Commentaries

Apple-Google learn Corporate Governance 1.0

August 3, 2009

LONDON, Aug 3 (Reuters) – The resignation of Google CEO Eric Schmidt from Apple’s board should come as no surprise to anyone with an inkling of what corporate governance means.

Tech results give few clues to economy: Eric Auchard

July 27, 2009

Windows 7 touchscreen demonstrationBy Eric Auchard

LONDON, July 24 (Reuters) – Investors have proved all too ready to interpret positive earnings trends from Intel, IBM and Apple as signs of economic recovery and to justify a continued rally in technology stocks.

The hollow ring of tech earnings reports: Eric Auchard

July 17, 2009

By Eric Auchard

Morgan Stanley Hi-Tech Index year-to-dateLONDON, July 17 (Reuters) – For technology investors looking for clues to how the sector is faring, Intel Corp sent a false positive signal with its upbeat quarterly report this week. Subsequent reports from IBM, Nokia and Google show how hollow any recovery for growth stocks is proving to be. Even though the growth sector has defied the broader market sell-off in recent weeks, all the signs point to weak trading in months ahead.

Don’t read too much into Intel’s success: Eric Auchard

July 16, 2009

By Eric Auchard

Intel CEO Paul OtelliniLONDON (Reuters) – Intel Corp has cheered up investors by once again making forecasts about its financial performance. The trouble with reading too much into its rebound, however, is that this is largely due to productivity gains of its own making, rather than a broader awakening of demand.

In monopolies we love

July 15, 2009

The market is soaring today largely because chip-maker Intel reported better than expected earnings and Goldman Sachs bested even the most optimistic earnings predictions. But is it any shock that these two defacto monopolies would produce outsized earnings.

from MediaFile:

Netbook name game

June 4, 2009

Netbook is a remarkably clear and memorable terrm as far as most computer industry jargon goes.
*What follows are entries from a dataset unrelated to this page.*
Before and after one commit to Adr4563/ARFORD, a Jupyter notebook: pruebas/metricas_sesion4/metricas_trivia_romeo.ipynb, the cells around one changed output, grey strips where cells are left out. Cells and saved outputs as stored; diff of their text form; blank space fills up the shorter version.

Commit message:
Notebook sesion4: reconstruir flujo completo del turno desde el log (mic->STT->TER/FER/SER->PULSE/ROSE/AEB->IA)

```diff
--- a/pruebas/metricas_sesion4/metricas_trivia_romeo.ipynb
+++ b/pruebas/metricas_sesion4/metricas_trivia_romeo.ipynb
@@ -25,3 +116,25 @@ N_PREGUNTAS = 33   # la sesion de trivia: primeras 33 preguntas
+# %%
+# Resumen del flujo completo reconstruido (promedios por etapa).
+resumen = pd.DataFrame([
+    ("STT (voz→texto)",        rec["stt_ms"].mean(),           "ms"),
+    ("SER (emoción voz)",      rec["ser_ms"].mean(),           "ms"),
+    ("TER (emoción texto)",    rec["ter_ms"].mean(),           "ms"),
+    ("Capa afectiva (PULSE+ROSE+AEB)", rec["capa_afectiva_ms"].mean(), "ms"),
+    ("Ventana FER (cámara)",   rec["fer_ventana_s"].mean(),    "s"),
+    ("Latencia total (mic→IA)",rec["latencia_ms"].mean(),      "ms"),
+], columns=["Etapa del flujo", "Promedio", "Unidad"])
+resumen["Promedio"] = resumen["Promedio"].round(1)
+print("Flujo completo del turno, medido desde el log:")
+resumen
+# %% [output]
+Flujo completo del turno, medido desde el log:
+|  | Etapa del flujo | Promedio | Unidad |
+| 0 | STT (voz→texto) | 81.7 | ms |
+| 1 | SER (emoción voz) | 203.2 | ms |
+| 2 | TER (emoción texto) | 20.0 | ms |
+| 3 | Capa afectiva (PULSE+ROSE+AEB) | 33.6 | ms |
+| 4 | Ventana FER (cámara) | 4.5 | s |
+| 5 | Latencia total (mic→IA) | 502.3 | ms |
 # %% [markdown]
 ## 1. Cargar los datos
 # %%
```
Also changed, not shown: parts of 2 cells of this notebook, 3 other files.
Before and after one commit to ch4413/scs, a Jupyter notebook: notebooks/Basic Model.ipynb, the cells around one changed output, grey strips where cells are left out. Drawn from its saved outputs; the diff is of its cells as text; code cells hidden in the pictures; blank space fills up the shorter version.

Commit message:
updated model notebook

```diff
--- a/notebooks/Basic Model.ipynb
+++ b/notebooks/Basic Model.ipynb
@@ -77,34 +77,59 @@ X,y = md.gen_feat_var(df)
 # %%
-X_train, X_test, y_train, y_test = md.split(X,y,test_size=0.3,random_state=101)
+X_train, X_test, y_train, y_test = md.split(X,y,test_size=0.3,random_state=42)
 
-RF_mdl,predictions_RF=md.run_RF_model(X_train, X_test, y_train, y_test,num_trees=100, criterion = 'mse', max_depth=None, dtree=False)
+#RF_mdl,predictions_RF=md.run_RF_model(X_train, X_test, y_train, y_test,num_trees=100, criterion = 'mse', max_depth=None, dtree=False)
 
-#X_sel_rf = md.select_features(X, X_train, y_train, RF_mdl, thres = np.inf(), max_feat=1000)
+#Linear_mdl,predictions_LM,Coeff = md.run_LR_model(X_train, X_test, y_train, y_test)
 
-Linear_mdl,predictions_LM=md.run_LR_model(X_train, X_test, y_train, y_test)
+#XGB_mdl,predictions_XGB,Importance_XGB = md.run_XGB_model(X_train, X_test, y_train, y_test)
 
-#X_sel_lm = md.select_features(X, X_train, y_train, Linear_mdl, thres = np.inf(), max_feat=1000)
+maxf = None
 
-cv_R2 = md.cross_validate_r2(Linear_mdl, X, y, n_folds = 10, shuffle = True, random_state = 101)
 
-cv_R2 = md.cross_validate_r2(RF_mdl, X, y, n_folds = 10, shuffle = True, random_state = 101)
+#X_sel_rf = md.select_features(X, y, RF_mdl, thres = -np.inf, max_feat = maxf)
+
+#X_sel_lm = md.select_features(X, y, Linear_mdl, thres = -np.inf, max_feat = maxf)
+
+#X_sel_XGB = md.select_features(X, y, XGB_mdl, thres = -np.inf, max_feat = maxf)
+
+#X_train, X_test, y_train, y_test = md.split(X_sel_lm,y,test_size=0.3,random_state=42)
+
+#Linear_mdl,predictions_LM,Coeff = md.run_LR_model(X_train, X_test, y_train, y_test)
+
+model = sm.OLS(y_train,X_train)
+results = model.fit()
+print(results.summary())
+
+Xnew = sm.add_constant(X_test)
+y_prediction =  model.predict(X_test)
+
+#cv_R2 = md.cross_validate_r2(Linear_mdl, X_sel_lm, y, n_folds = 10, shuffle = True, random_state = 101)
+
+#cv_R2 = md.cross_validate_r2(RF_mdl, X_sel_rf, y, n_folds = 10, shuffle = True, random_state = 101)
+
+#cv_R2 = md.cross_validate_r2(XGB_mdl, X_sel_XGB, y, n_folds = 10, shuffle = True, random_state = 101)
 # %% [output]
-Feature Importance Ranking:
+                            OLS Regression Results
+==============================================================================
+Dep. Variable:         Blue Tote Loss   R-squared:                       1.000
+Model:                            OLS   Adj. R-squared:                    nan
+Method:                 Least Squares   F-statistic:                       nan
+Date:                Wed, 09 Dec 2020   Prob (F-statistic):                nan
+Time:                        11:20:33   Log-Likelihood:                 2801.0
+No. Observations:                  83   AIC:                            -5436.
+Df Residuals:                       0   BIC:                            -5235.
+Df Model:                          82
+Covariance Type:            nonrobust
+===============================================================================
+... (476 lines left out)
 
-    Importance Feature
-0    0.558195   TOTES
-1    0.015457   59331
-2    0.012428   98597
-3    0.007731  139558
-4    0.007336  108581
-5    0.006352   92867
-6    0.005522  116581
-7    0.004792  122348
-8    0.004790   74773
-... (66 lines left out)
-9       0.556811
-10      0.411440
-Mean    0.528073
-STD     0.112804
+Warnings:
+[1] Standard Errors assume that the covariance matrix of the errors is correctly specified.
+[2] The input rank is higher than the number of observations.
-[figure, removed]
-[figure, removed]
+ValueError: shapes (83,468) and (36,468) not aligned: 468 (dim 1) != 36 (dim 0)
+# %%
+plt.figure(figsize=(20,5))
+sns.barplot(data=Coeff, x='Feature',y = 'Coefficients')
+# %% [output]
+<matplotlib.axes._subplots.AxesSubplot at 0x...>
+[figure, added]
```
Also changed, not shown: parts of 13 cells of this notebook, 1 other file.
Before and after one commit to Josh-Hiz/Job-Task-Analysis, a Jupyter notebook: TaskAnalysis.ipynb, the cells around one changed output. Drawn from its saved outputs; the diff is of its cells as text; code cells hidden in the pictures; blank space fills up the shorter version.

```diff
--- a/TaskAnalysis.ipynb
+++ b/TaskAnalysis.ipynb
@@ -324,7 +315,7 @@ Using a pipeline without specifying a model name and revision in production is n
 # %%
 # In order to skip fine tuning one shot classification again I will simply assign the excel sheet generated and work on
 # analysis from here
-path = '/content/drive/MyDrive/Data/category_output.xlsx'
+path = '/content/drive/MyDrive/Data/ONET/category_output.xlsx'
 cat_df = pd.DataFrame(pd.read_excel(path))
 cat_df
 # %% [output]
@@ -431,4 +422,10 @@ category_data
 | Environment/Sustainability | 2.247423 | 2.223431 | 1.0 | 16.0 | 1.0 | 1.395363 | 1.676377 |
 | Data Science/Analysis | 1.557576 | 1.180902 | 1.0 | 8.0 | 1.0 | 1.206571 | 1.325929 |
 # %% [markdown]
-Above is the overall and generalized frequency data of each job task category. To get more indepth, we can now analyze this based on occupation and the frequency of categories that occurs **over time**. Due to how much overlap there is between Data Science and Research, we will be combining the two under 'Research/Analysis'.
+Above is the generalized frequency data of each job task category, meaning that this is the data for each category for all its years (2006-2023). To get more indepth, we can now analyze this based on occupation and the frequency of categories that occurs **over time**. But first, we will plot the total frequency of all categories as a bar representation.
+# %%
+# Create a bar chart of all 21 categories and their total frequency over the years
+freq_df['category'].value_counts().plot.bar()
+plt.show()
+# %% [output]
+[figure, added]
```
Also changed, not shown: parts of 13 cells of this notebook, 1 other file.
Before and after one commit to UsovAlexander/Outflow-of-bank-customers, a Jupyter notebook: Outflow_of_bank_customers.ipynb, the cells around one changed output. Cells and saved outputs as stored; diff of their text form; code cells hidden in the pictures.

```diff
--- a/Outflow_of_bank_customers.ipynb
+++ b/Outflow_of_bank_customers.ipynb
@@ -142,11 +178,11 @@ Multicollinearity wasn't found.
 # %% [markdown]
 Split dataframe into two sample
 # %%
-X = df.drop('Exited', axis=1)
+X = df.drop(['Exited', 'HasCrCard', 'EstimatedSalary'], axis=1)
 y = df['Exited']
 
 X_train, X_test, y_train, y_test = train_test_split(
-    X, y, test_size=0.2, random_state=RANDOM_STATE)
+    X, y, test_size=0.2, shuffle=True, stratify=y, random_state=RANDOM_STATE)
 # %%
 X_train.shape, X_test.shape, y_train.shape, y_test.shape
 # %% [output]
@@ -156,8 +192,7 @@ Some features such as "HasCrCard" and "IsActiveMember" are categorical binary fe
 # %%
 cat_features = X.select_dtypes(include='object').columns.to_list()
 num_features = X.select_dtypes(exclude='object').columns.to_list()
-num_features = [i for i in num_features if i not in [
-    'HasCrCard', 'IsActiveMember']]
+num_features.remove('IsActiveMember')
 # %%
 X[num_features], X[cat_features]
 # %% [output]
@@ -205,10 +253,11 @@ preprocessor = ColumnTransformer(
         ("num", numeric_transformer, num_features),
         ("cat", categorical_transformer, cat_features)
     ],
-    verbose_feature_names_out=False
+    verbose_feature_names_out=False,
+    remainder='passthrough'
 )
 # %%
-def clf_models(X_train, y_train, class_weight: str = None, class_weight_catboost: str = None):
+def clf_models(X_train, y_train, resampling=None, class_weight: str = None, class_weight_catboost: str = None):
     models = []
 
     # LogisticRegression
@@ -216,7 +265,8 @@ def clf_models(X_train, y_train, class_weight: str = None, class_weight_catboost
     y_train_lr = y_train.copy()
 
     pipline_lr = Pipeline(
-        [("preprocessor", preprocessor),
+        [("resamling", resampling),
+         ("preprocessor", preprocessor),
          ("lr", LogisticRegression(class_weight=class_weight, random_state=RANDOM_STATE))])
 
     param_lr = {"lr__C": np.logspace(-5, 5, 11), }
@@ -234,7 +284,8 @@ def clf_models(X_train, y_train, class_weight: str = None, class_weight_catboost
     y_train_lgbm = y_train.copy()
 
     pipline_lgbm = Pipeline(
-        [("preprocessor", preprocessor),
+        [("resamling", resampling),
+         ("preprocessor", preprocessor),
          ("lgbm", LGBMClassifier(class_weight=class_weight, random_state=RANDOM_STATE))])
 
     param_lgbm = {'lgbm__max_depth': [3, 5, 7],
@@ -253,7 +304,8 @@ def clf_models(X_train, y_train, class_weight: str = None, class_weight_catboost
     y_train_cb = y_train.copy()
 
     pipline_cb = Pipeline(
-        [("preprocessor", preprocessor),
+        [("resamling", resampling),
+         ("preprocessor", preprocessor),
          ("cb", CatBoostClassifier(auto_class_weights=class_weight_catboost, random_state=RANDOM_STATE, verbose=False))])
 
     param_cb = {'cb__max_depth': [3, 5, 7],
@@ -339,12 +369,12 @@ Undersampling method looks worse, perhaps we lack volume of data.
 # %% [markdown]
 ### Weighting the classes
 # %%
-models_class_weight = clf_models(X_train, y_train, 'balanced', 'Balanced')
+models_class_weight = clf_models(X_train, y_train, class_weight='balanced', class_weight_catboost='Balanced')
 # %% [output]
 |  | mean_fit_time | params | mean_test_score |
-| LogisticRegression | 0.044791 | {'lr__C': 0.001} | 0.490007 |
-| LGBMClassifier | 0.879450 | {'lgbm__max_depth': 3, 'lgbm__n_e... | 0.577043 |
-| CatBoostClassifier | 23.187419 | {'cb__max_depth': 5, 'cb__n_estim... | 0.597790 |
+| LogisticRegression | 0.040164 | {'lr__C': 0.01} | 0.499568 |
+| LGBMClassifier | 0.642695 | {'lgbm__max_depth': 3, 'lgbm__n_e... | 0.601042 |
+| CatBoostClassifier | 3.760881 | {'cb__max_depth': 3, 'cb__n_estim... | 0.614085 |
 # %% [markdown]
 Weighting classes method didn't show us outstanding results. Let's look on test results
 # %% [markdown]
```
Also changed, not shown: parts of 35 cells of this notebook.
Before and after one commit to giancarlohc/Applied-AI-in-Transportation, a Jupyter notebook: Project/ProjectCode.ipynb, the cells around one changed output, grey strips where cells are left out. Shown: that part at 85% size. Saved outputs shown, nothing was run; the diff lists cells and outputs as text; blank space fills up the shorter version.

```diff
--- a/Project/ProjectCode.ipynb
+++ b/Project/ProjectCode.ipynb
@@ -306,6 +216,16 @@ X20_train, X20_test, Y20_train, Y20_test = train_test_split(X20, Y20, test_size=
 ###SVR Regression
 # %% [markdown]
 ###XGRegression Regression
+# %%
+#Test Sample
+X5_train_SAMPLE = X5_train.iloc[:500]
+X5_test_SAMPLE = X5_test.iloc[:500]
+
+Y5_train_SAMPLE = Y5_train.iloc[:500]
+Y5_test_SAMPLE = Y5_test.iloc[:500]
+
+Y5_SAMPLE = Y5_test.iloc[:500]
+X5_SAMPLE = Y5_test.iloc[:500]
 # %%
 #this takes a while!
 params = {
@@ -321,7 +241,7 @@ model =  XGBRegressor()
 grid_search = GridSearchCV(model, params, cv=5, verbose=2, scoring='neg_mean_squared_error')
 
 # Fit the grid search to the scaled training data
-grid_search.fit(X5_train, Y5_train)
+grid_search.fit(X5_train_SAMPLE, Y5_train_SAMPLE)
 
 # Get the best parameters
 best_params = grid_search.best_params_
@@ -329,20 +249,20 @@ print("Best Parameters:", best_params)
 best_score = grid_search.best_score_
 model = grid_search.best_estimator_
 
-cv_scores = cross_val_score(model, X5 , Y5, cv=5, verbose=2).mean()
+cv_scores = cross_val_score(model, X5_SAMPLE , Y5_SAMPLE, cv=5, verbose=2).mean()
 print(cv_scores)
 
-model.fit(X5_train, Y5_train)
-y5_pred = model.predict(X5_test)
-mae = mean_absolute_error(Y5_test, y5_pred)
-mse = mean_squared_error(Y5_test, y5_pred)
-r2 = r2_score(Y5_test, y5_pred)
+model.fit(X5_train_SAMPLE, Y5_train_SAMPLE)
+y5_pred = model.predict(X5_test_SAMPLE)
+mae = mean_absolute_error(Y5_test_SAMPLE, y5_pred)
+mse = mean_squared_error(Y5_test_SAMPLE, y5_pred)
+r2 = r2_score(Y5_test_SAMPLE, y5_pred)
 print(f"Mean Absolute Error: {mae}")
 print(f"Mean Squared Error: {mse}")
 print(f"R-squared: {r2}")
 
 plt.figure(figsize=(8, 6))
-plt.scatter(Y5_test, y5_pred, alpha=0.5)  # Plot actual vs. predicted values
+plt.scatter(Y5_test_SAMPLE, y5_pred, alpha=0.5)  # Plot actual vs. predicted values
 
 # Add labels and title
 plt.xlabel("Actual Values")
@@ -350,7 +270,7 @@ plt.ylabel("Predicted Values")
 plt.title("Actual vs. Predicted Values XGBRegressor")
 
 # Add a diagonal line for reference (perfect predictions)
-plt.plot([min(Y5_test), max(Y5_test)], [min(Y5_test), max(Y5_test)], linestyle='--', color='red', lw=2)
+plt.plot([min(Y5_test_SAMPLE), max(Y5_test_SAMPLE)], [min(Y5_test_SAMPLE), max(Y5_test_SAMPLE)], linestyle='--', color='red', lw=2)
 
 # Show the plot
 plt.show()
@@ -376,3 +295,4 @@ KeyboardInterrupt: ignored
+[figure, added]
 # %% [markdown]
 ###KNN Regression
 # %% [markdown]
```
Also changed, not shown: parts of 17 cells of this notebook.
Which is why, as with any hot product category, it's hard for the computer industry to agree on exactly what it means.